In September of 2014, I acted on a long held desire to build a guitar and enrolled in a workshop with Charles Fox at his American School of Lutherie. I chose the Steel String Acoustic Guitar course which promised that we would build a playable guitar from scratch in only 2 weeks. Mind you, that meant 6 days a week and up to 11 hours a day.
It turned out to be two of the best weeks of my life. In addition to coming away with a great sounding guitar, it was wonderful fun. And the shop techniques and habits that I learned from Charles provided me with a firm foundation for my retirement hobby.
What follows is a very brief overview of what we did on each day.
We began by getting to know each other ( there were four students), finding our way around the shop, and examining our materials. Charles provides a few things but most of what we needed came from Luthier’s Mercantile Int’l.

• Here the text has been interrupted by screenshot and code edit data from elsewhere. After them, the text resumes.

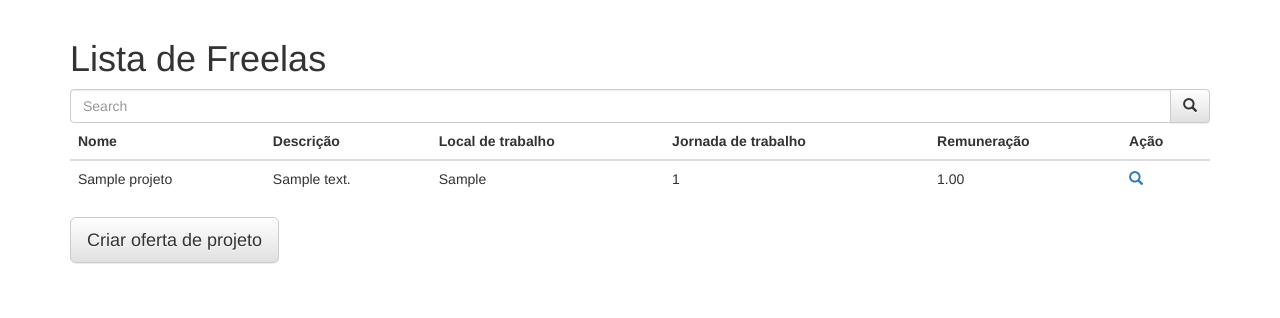
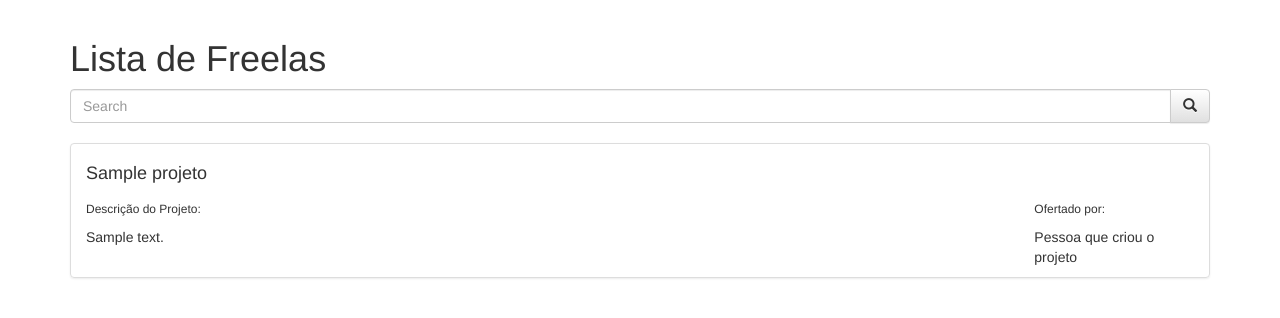
Before and after one commit to s-rafaeldias/ES012017, a Django app: a page that uses core/templates/core/Projeto/projeto_list.html in a window 1280 px wide. Shown: the part 51-369 px from the top of the page. Run offline with Django 3.2, Linux system fonts and the light colour scheme; tables that the repository leaves empty hold one stand-in row (values such as "Sample post"); some libraries are stand-ins or nearby versions.

Commit message:
Html de acordo com o lo-fi das pesquisas de freelancers e de projetos

```diff
--- a/core/templates/core/Projeto/projeto_list.html
+++ b/core/templates/core/Projeto/projeto_list.html
@@ -1,6 +1,15 @@
 {% extends 'core/base.html' %}
 
 {% block content %}
+
+    <style>
+
+        ul li:hover.hover-de-lista {
+            background: #4ab8b3;
+        }
+
+    </style>
+
     <div class="container">
     <h1>Lista de Freelas</h1>
     <form method="get" action="">
@@ -14,34 +23,77 @@
         </div>
     </form>
 
-    <table class="table table-hover">
-        <thead>
-            <tr>
-                <th>Nome</th>
-                <th>Descrição</th>
-                <th>Local de trabalho</th>
-                <th>Jornada de trabalho</th>
-                <th>Remuneração</th>
-                <th>Ação</th>
-            </tr>
-        </thead>
-        <tbody>
-            {% for projeto in projeto %}
-            <tr>
-                <td>{{projeto.nome}}</td>
-                <td>{{projeto.descricao}}</td>
-                <td>{{ projeto.local_trabalho }}</td>
-                <td>{{projeto.duracao}}</td>
-                <td>{{projeto.remuneracao}}</td>
-                <td>
-                    <a href="{% url 'projeto-detail' pk=projeto.id %}" title="Visualizar">
-                        <span class="glyphicon glyphicon-search" aria-hidden="true"></span>
-                    </a>
-                </td>
-            </tr>
-            {% endfor %}
-        </tbody>
-    </table>
-    <a href="{% url 'projeto-create' %}" class="btn btn-default btn-lg">Criar oferta de projeto</a>
+{#    <table class="table table-hover">#}
+{#        <thead>#}
+{#            <tr>#}
+{#                <th>Nome</th>#}
+{#                <th>Descrição</th>#}
+{#                <th>Local de trabalho</th>#}
+{#                <th>Jornada de trabalho</th>#}
+{#                <th>Remuneração</th>#}
+{#                <th>Ação</th>#}
+{#            </tr>#}
+{#        </thead>#}
+{#        <tbody>#}
+{#            {% for projeto in projeto %}#}
+{#            <tr>#}
+{#                <td>{{projeto.nome}}</td>#}
+{#                <td>{{projeto.descricao}}</td>#}
+{#                <td>{{ projeto.local_trabalho }}</td>#}
+{#                <td>{{projeto.duracao}}</td>#}
+{#                <td>{{projeto.remuneracao}}</td>#}
+{#                <td>#}
+{#                    <a href="{% url 'projeto-detail' pk=projeto.id %}" title="Visualizar">#}
+{#                        <span class="glyphicon glyphicon-search" aria-hidden="true"></span>#}
+{#                    </a>#}
+{#                </td>#}
+{#            </tr>#}
+{#            {% endfor %}#}
+{#        </tbody>#}
+{#    </table>#}
+
+    <br/>
+
+    <ul class="list-group">
+
+        {% for projeto in projeto %}
+
+            <li class="list-group-item hover-de-lista">
+
+                <a href="{% url 'projeto-detail' pk=projeto.id %}" style="color: inherit; text-decoration: none;">
+
+
+                    <h4>{{ projeto.nome }}</h4>
+
+                    <div class="row">
+
+                        <div class="col-md-10">
+
+                            <h6> Descrição do Projeto: </h6>
+
+                            <span class="secondary-text">{{ projeto.descricao }}</span>
+
+                        </div>
+
+
+                        <div class="col-md-2">
+
+                            <h6> Ofertado por: </h6>
+
+                            <span> Pessoa que criou o projeto</span>
+
+                        </div>
+
+                    </div>
+
+                </a>
+
+            </li>
+
+        {% endfor %}
+
+    </ul>
+
+{#    <a href="{% url 'projeto-create' %}" class="btn btn-default btn-lg">Criar oferta de projeto</a>#}
     </div>
 {% endblock content %}
```
Also changed, not shown: core/templates/core/Usuario/user_list.html (+75 -27 lines).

We began by prepping and glueing up the Rosewood plates for the back. When they were dry we rough cut the perimeter, and glued on the back strap using a “Go-Bar Deck” and a radius dish. We bent the Rosewood sides in a Fox Bender (more about that in a later post). We also started on the neck by milling the Mahogany billet to dimension and making the scarf cut. The cut off piece was flipped over and glued back on to form the headstock.
We learned very quickly that lutherie requires many clamps. On the left is the head stock being attached on to the neck shaft. We started working on the top, or sound board, by joining the Spruce plates. Next we routed two channels around the intended sound hole and inserted pieces of abalam and purfling to form the rosette. Then we soaked it all with super glue and left it to dry.
After scraping and sanding the rosette level , we cut the sound hole and the perimeter of the top. Next we cut and shaped braces from Spruce and glued them on to the sound board. The pattern is very typical X-bracing and in this picture there is much carving left to be done.
The previously bent sides were placed in a form while the head block and tail block were glued on. Then we installed linings on the edges all around. By the end of the day we had solid rim that definitely was starting to look like a guitar.
We installed and carved the rest of the back braces. The edges of the rim had to be planed and sanded down to the proper profiles. Then we glued the back to the rim with another gaggle of clamps.
With the rest of the braces carved and sanded smooth it was time to autograph the top and glued it on to the rim and back.
With the box now closed, we started making it pretty by routing channels and inserting an Ebony tail graft and bindings and purfling all around the edges of the body. The bindings are held in place with strapping tape and then adhered with thin super glue that is wicked into the joints.
After much scraping and sanding the box looked beautiful.
Then it was all about the neck. On the left, the headstock is on and marked for the tuners Also, the slots are ready for the truss rod and two carbon fiber reinforcement rods. On the right, position marker dots are being installed on the edge of the fingerboard. Obviously, we had already cut the slots for the frets. At the end of the day, the finger board was glued onto the neck and left to dry over night.
With the fingerboard glued, we attacked this bulky square block of wood with chisels and rasps and sanding blocks and transformed it into a smooth and graceful neck.
We installed, leveled, dressed, and polished the frets. The neck was then bolted on to the body to stay; although it can easily be removed again if necessary..
On the last day we installed the tuners, located the bridge, made and installed a nut and saddle, stung it up and did a basic set up.
After only two weeks in the shop I was the proud owner of fine looking, great sounding guitar that was fun to play! It was still just raw wood with no finish on it. That would come a few months later. But I already knew I couldn’t build just one….. I would have to build another one, by myself, at home in my own shop.